Salgado was born on February 8th, 1944 in Aimorés, in the state of Minas Gerais, Brazil. Having studied economics, Salgado began his career as a professional photographer in 1973 in Paris, working with the photo agencies Sygma, Gamma, and Magnum Photos until 1994, when he and Lélia Wanick Salgado formed Amazonas images, an agency created exclusively for his work. 

He has travelled in over 100 countries for his photographic projects. Most of these, besides appearing in numerous press publications, have also been presented in books such as Other Americas (1986), Sahel: l’homme en détresse (1986), Sahel: el fin del camino (1988), Workers (1993), Terra (1997), Migrations and Portraits (2000), and Africa (2007). Touring exhibitions of this work have been, and continue to be, presented throughout the world. 
Salgado has been awarded numerous major photographic prizes in recognition of his accomplishments. He is a UNICEF Goodwill Ambassador, and an honorary member of the Academy of Arts and Sciences in the United States.

In 2004, Salgado began a project named Genesis, aiming at the presentation of the unblemished faces of nature and humanity. It consists of a series of photographs of landscapes and wildlife, as well as of human communities that continue to live in accordance with their ancestral traditions and cultures.

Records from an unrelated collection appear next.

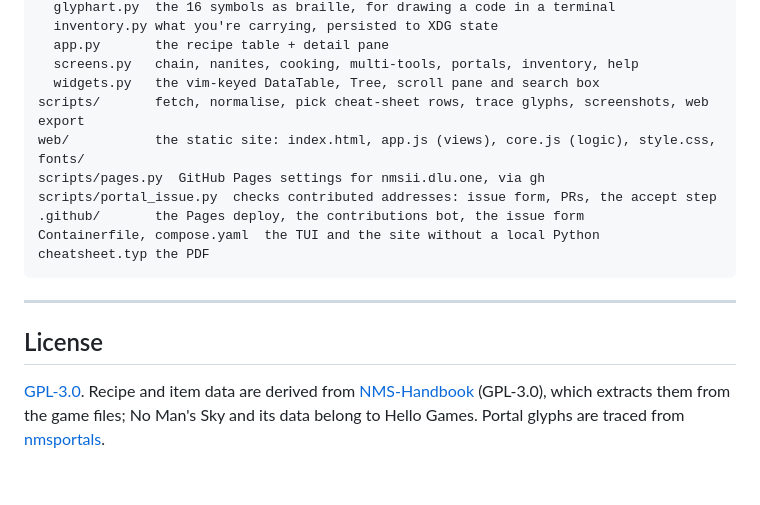
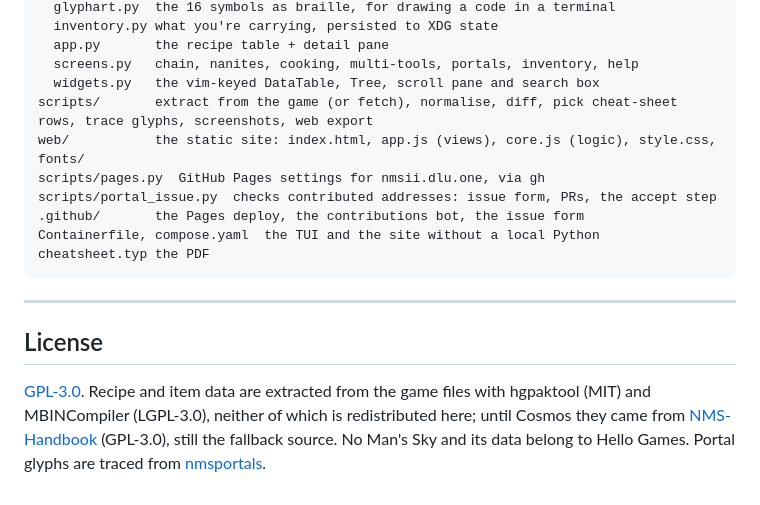
Before and after one commit to Topl1nk/nms-crafting-guide, a Markdown page: README.md, the part around one of its changes. Drawn GitHub-style.

```diff
--- a/README.md
+++ b/README.md
@@ -502,7 +550,7 @@ src/nms_items/
   app.py       the recipe table + detail pane
   screens.py   chain, nanites, cooking, multi-tools, portals, inventory, help
   widgets.py   the vim-keyed DataTable, Tree, scroll pane and search box
-scripts/       fetch, normalise, pick cheat-sheet rows, trace glyphs, screenshots, web export
+scripts/       extract from the game (or fetch), normalise, diff, pick cheat-sheet rows, trace glyphs, screenshots, web export
 web/           the static site: index.html, app.js (views), core.js (logic), style.css, fonts/
 scripts/pages.py  GitHub Pages settings for nmsii.dlu.one, via gh
 scripts/portal_issue.py  checks contributed addresses: issue form, PRs, the accept step
@@ -515,7 +563,8 @@ cheatsheet.typ the PDF
 
 ## License
 
-[GPL-3.0](LICENSE). Recipe and item data are derived from
-[NMS-Handbook](https://github.com/ApexFatality93/NMS-Handbook) (GPL-3.0), which
-extracts them from the game files; No Man's Sky and its data belong to Hello
-Games. Portal glyphs are traced from [nmsportals](https://nmsportals.github.io/).
+[GPL-3.0](LICENSE). Recipe and item data are extracted from the game files
+with hgpaktool (MIT) and MBINCompiler (LGPL-3.0), neither of which is
+redistributed here; until Cosmos they came from
+[NMS-Handbook](https://github.com/ApexFatality93/NMS-Handbook) (GPL-3.0), still
+the fallback source. No Man's Sky and its data belong to Hello Games. Portal glyphs are traced from [nmsportals](https://nmsportals.github.io/).
```
Also changed, not shown: other parts of README.md (+70 -22 lines), docs/cosmos-changes.md (added, +149 -0 lines).
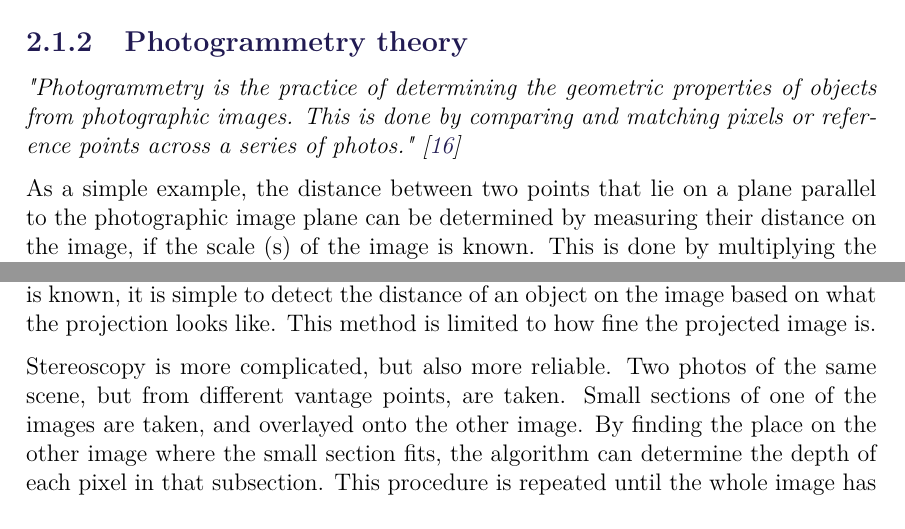
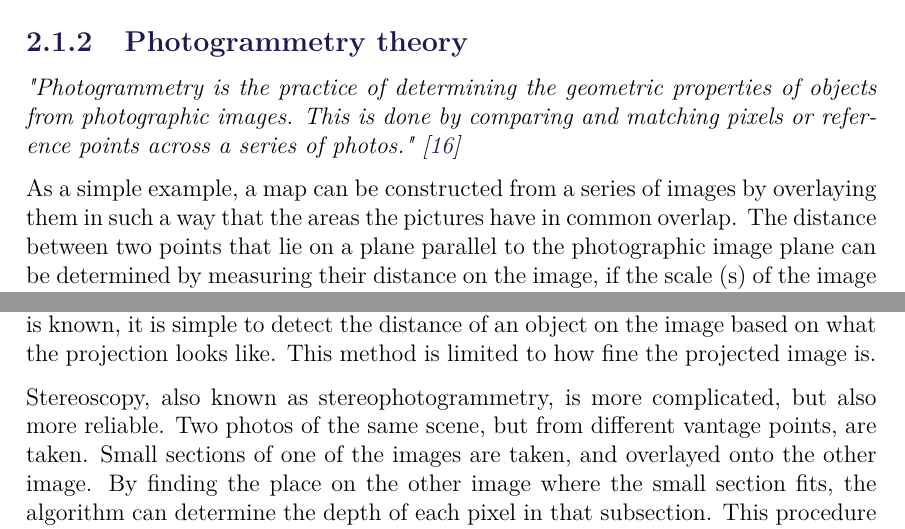
Before and after one commit to anthonymonori/hector-slam-wreck, a LaTeX thesis (report/P2.tex, which reads report/sections/ch2-preliminary-research.tex): two parts of pages 15 and 16 of 37, joined at a grey line, cut so that both start at the same text. Compiled offline with pdfLaTeX; a LaTeX package or settings file that is missing is left out.

Commit message:
tried to make photo and sensor more cohesive

```diff
--- a/report/sections/ch2-preliminary-research.tex
+++ b/report/sections/ch2-preliminary-research.tex
@@ -17,7 +17,7 @@ Either of those systems would not be beneficial for our project in space, since
 	photographic images. This is done by comparing and matching pixels or reference points across a series
 	of photos."\cite{Photogrammetry}}
 
-As a simple example, the distance between two points that lie on a plane parallel to the photographic image plane can be determined by measuring their distance on the image, if the scale (s) of the image is known. This is done by multiplying the measured distance by $1/s$\cite{photo}.
+As a simple example, a map can be constructed from a series of images by overlaying them in such a way that the areas the pictures have in common overlap. The distance between two points that lie on a plane parallel to the photographic image plane can be determined by measuring their distance on the image, if the scale (s) of the image is known. This is done by multiplying the measured distance by $1/s$\cite{photo}.
 
 Algorithms for photogrammetry typically attempt to minimize the sum of the squares of errors over the coordinates and relative displacements of the reference points. This minimization is known as bundle adjustment and is often performed using the Levenberg–Marquardt algorithm\cite{photo}.
 
@@ -63,7 +63,7 @@ Image-based sensors are usually just cameras. %usually, just? not clear enough s
 A projected image sensor is very simple, %subjective? what?
  some known image is projected on the environment (a grid, for example), then a camera takes a picture. Since the projection is known, it is simple to detect the distance of an object on the image based on what the projection looks like. This method is limited to how fine the projected image is. %what qualifies a fine image?
 
-Stereoscopy is more complicated, but also more reliable. Two photos of the same scene, but from different vantage points, are taken. Small sections of one of the images are taken, and overlayed onto the other image. By finding the place on the other image where the small section fits, the algorithm can determine the depth of each pixel in that subsection. This procedure is repeated until the whole image has been processed.
+Stereoscopy, also known as stereophotogrammetry, is more complicated, but also more reliable. Two photos of the same scene, but from different vantage points, are taken. Small sections of one of the images are taken, and overlayed onto the other image. By finding the place on the other image where the small section fits, the algorithm can determine the depth of each pixel in that subsection. This procedure is repeated until the whole image has been processed.
 
 \subsubsection{Rangefinder}%NOTE: This section might be a little rambly
 A rangefinder is a device that measures the distance between itself, and a point some at a certain distance away from it. Rangefinders work based on the principle that the speed of an object is defined to be \textit{distance travelled over time travelled}, which means that the distance travelled is the speed of an object times the amount of time it travelled. To put this in math terms: \(v=d/t\) or \(d=t*v\).
```
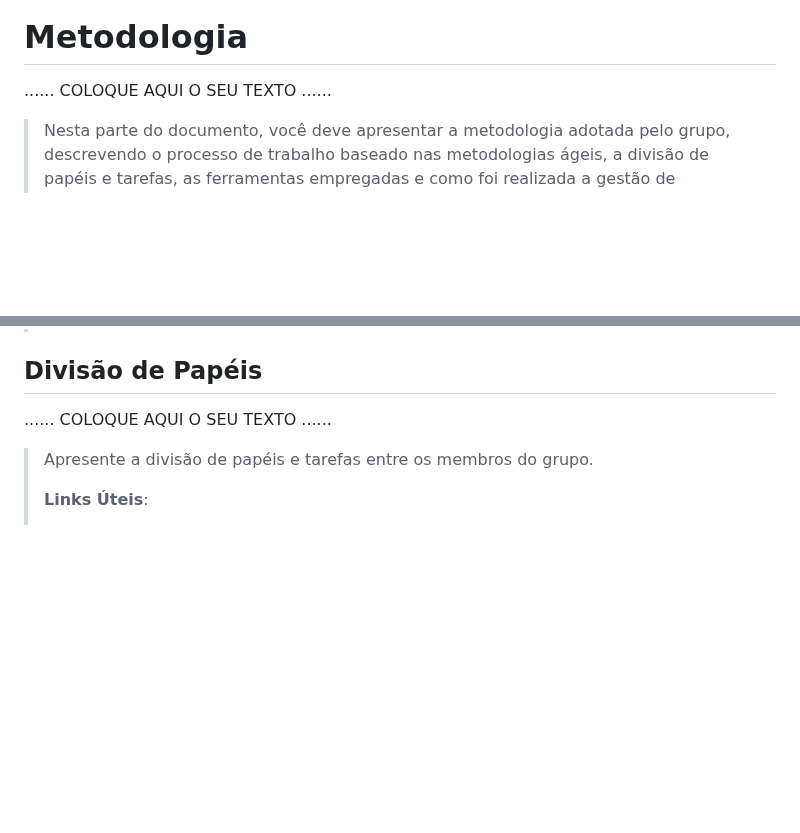
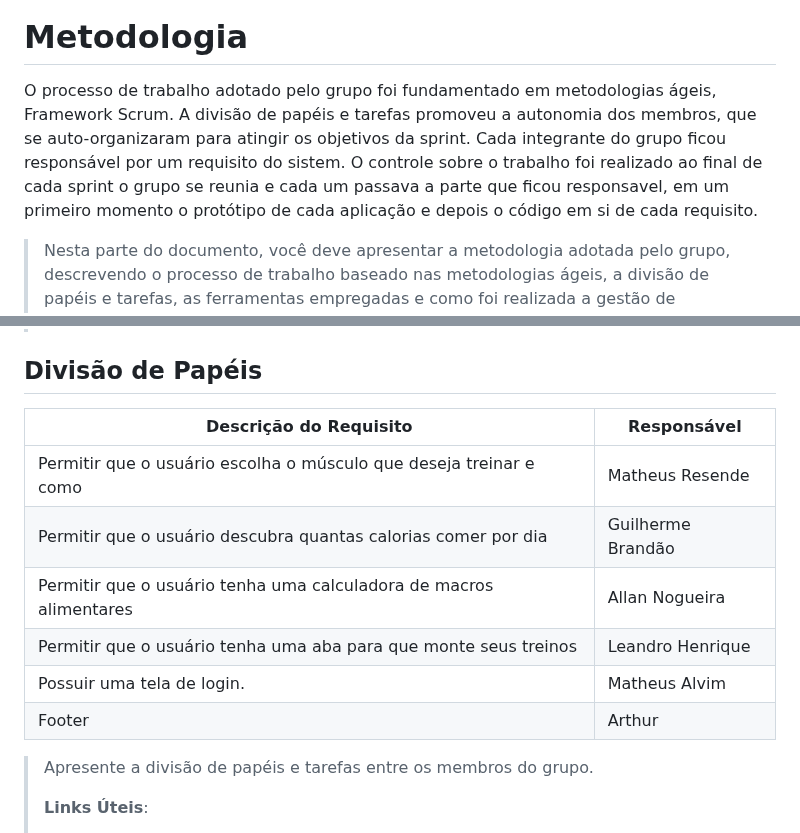
Before and after one commit to ICEI-PUC-Minas-PBE-SI/pbe-si-ads-2023-2-tiaw-t2-gestao-de-treinos, a Markdown page: docs/relatorio/Relatorio Tecnico - TEMPLATE.md, 2 parts joined by grey strips. GitHub-like rendering; blank space fills up the shorter version.

```diff
--- a/docs/relatorio/Relatorio Tecnico - TEMPLATE.md
+++ b/docs/relatorio/Relatorio Tecnico - TEMPLATE.md
@@ -273,7 +273,7 @@ Parte que conta um pouco sobre o site
 
 # Metodologia
 
-......  COLOQUE AQUI O SEU TEXTO ......
+O processo de trabalho adotado pelo grupo foi fundamentado em metodologias ágeis, Framework Scrum. A divisão de papéis e tarefas promoveu a autonomia dos membros, que se auto-organizaram para atingir os objetivos da sprint. Cada integrante do grupo ficou responsável por um requisito do sistem. O controle sobre o trabalho foi realizado ao final de cada sprint o grupo se reunia e cada um passava a parte que ficou responsavel, em um primeiro momento o protótipo de cada aplicação e depois o código em si de cada requisito.
 
 > Nesta parte do documento, você deve apresentar a metodologia
 > adotada pelo grupo, descrevendo o processo de trabalho baseado nas metodologias ágeis,
@@ -293,7 +293,14 @@ Parte que conta um pouco sobre o site
 
 ## Divisão de Papéis
 
-......  COLOQUE AQUI O SEU TEXTO ......
+|                  Descrição do Requisito                            | Responsável|
+|-------------------------|------------------------------------------|
+| Permitir que o usuário escolha o músculo que deseja treinar e como | Matheus Resende|
+| Permitir que o usuário descubra quantas calorias comer por dia     | Guilherme Brandão|
+| Permitir que o usuário tenha uma calculadora de macros alimentares | Allan Nogueira|
+| Permitir que o usuário tenha uma aba para que monte seus treinos   | Leandro Henrique|
+| Possuir uma tela de login.                                         | Matheus Alvim|
+| Footer                                                             | Arthur|
 
 > Apresente a divisão de papéis e tarefas entre os membros do grupo.
 >
```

This body of work is conceived as a potential path to humanity’s rediscovery of itself in nature. 

Together with his wife, Lélia, Salgado has worked since the 1990’s on the restoration of a small part of the Atlantic Forest in Brazil. In 1998, they succeeded in turning this land into a nature reserve and created the Instituto Terra. The Instituto is dedicated to a mission of reforestation, conservation, and environmental education. (Amazonas Images) 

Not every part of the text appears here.